» **What you are asked to do**
Copy every record word for word.

[[ Data supplied, beginning ]]

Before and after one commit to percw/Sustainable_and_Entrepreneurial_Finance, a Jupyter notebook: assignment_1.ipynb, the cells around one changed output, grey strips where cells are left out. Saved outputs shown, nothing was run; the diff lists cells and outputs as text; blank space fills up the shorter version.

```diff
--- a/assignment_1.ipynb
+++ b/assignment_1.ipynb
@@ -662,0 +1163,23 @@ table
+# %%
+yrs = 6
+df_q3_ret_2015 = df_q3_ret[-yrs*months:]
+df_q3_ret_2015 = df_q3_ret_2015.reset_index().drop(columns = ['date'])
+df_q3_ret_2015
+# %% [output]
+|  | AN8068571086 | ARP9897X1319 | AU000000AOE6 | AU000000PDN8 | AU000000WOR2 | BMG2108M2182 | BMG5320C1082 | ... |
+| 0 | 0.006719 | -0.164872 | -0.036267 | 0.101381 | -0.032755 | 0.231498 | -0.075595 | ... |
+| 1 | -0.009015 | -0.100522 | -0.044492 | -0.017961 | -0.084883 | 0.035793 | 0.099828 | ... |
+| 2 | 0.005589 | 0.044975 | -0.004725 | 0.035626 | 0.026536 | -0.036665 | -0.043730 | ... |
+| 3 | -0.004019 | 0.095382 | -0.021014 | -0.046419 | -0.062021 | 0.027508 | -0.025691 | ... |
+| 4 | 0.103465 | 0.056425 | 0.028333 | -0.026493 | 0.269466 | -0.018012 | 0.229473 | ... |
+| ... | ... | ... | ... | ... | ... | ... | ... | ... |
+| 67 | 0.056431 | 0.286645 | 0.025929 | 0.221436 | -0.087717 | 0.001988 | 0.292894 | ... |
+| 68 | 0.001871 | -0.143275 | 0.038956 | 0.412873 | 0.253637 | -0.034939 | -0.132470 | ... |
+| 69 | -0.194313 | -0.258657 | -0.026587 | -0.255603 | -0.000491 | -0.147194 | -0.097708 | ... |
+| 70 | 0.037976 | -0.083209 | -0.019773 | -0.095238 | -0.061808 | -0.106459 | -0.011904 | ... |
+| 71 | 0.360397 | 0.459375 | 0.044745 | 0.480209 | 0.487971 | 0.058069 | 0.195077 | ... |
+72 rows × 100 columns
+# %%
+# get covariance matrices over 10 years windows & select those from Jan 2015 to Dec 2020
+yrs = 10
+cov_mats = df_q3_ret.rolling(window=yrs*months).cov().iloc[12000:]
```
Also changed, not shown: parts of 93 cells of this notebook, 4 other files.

[[ Data supplied, end ]]

» **Exercise output**
Before and after one commit to percw/Sustainable_and_Entrepreneurial_Finance, a Jupyter notebook: assignment_1.ipynb, the cells around one changed output, grey strips where cells are left out. Saved outputs shown, nothing was run; the diff lists cells and outputs as text; blank space fills up the shorter version.

```diff
--- a/assignment_1.ipynb
+++ b/assignment_1.ipynb
@@ -662,0 +1163,23 @@ table
+# %%
+yrs = 6
+df_q3_ret_2015 = df_q3_ret[-yrs*months:]
+df_q3_ret_2015 = df_q3_ret_2015.reset_index().drop(columns = ['date'])
+df_q3_ret_2015
+# %% [output]
+|  | AN8068571086 | ARP9897X1319 | AU000000AOE6 | AU000000PDN8 | AU000000WOR2 | BMG2108M2182 | BMG5320C1082 | ... |
+| 0 | 0.006719 | -0.164872 | -0.036267 | 0.101381 | -0.032755 | 0.231498 | -0.075595 | ... |
+| 1 | -0.009015 | -0.100522 | -0.044492 | -0.017961 | -0.084883 | 0.035793 | 0.099828 | ... |
+| 2 | 0.005589 | 0.044975 | -0.004725 | 0.035626 | 0.026536 | -0.036665 | -0.043730 | ... |
+| 3 | -0.004019 | 0.095382 | -0.021014 | -0.046419 | -0.062021 | 0.027508 | -0.025691 | ... |
+| 4 | 0.103465 | 0.056425 | 0.028333 | -0.026493 | 0.269466 | -0.018012 | 0.229473 | ... |
+| ... | ... | ... | ... | ... | ... | ... | ... | ... |
+| 67 | 0.056431 | 0.286645 | 0.025929 | 0.221436 | -0.087717 | 0.001988 | 0.292894 | ... |
+| 68 | 0.001871 | -0.143275 | 0.038956 | 0.412873 | 0.253637 | -0.034939 | -0.132470 | ... |
+| 69 | -0.194313 | -0.258657 | -0.026587 | -0.255603 | -0.000491 | -0.147194 | -0.097708 | ... |
+| 70 | 0.037976 | -0.083209 | -0.019773 | -0.095238 | -0.061808 | -0.106459 | -0.011904 | ... |
+| 71 | 0.360397 | 0.459375 | 0.044745 | 0.480209 | 0.487971 | 0.058069 | 0.195077 | ... |
+72 rows × 100 columns
+# %%
+# get covariance matrices over 10 years windows & select those from Jan 2015 to Dec 2020
+yrs = 10
+cov_mats = df_q3_ret.rolling(window=yrs*months).cov().iloc[12000:]
```
Also changed, not shown: parts of 93 cells of this notebook, 4 other files.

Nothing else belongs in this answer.